Stevenson also maintains that whenever something new is introduced, it should be combined with the familiar. He strives to balance great choral masterworks with choral offerings that are "more naturally" appreciated, and he juxtaposes contemporary musical solos with familiar solos or hymns.

In the same book, John Killinger, a former pastor and a distinguished professor of religion in Birmingham. Alabama, has some insightful comments about mixing musical styles. He says this: "I've served all kinds of churches from small country churches where the pianist couldn't play hymns with more than one flat or sharp, to large city churches with fabulous organs and paid choir personnel. What I have learned about church music is that the majority of people in any congregation, whether in the country or in the city, prefer music that is singable by even the untalented people, simply and memorably worded, written in English, and charged with deep and true emotion."

Killinger has two "personal beefs" about the music in most services he attends. First, he says that many churches sing too many old hymns and classical anthems, giving the liturgy what he calls "an air of mustiness and antiquity." Secondly, he says that contemporary hymns and anthems are "often poorly written and scored, so that they amount to what conductor Roger Shaw calls 'holy slush.'" What's the solution in this balancing act? "Work!" says Killinger.
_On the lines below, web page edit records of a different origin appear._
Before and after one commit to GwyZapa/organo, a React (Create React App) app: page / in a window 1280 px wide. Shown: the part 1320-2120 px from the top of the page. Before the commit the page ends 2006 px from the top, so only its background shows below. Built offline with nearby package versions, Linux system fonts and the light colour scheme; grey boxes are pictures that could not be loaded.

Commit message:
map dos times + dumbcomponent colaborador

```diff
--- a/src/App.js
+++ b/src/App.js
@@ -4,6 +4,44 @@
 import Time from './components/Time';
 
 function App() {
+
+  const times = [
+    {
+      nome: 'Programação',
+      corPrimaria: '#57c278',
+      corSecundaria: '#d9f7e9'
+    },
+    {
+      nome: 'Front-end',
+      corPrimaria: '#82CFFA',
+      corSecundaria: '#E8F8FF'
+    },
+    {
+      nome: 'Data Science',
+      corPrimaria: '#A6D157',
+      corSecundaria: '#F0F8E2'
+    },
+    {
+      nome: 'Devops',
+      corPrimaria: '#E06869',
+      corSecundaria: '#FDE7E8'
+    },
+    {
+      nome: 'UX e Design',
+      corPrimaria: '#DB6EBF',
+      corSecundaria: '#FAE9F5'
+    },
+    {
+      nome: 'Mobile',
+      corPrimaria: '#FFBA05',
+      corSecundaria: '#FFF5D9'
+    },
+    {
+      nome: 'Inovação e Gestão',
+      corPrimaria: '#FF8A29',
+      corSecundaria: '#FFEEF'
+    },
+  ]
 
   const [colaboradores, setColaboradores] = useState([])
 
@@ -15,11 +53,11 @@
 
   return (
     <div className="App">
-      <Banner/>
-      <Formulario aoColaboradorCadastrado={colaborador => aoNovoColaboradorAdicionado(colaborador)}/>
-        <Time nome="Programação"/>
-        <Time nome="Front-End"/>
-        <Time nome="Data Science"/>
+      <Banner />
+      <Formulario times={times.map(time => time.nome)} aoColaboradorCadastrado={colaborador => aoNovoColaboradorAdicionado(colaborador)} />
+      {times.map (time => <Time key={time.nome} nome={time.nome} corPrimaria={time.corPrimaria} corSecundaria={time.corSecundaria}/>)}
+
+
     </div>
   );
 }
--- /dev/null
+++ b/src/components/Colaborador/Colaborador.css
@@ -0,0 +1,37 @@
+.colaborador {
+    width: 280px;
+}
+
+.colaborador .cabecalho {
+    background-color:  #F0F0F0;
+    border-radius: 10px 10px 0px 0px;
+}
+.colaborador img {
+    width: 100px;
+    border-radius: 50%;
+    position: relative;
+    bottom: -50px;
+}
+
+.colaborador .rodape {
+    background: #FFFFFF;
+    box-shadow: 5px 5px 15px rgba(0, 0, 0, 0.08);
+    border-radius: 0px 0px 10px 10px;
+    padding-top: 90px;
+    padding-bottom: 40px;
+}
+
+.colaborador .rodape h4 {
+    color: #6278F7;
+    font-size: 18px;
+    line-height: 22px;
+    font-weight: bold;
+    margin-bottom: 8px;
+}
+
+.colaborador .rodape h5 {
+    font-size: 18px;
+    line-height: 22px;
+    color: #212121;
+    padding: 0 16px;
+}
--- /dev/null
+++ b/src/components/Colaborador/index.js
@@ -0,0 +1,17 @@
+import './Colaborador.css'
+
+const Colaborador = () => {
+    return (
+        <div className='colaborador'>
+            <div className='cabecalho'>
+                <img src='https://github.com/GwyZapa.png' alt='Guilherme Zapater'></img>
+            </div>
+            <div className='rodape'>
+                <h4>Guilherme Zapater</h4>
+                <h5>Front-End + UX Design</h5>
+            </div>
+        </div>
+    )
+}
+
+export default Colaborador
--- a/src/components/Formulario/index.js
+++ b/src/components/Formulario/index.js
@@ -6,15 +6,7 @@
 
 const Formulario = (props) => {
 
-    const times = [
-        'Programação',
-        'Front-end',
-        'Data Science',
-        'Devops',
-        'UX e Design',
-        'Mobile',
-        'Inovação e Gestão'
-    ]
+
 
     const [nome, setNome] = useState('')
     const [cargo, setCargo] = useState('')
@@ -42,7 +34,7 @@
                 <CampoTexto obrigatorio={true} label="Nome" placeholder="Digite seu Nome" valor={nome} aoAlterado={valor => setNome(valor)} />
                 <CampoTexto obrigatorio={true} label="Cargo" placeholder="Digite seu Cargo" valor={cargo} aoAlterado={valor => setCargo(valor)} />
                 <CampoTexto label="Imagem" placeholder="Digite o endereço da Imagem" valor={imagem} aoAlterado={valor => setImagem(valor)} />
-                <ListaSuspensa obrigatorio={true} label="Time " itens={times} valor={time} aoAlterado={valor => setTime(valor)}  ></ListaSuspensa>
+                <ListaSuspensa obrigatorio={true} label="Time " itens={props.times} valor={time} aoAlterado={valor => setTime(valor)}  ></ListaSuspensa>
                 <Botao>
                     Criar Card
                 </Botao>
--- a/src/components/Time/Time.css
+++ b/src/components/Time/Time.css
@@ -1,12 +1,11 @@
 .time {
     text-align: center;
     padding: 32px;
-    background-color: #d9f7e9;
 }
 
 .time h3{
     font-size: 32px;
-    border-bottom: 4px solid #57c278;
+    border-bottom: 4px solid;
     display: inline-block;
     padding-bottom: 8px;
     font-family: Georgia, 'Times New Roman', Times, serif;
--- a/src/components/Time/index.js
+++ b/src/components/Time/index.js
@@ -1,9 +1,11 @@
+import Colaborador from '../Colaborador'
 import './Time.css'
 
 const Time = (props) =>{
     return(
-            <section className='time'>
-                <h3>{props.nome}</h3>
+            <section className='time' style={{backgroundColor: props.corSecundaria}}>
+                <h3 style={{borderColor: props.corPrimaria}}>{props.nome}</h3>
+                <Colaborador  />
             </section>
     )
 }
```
He goes on to say this: "We have to dig out the best of contemporary music and retain the classic works of old. We have to plan the musical fare with the care we do our sermons or prayers. If it is true that more doctrine is learned from hymns than from sermons, and that Christianity sings, not speaks, its way in the world, then we should spare no effort to ensure that the music with which we worship God is the finest music of our time."

No matter when or where you use music in your congregational life, remember this: balance is all-important. So take a risk and be innovative. If you fall, God will be there to catch you.

Dawn Martens is an organist and choir director, and a music teacher for the Hamilton-Wentworth public school board.

Originally published in the Fellowship Magazine, March 2000.




  • Redeemer University - Christian university changes everything. Starting with you.

Visit our Marketplace

Support the EFC ministry by using our Amazon links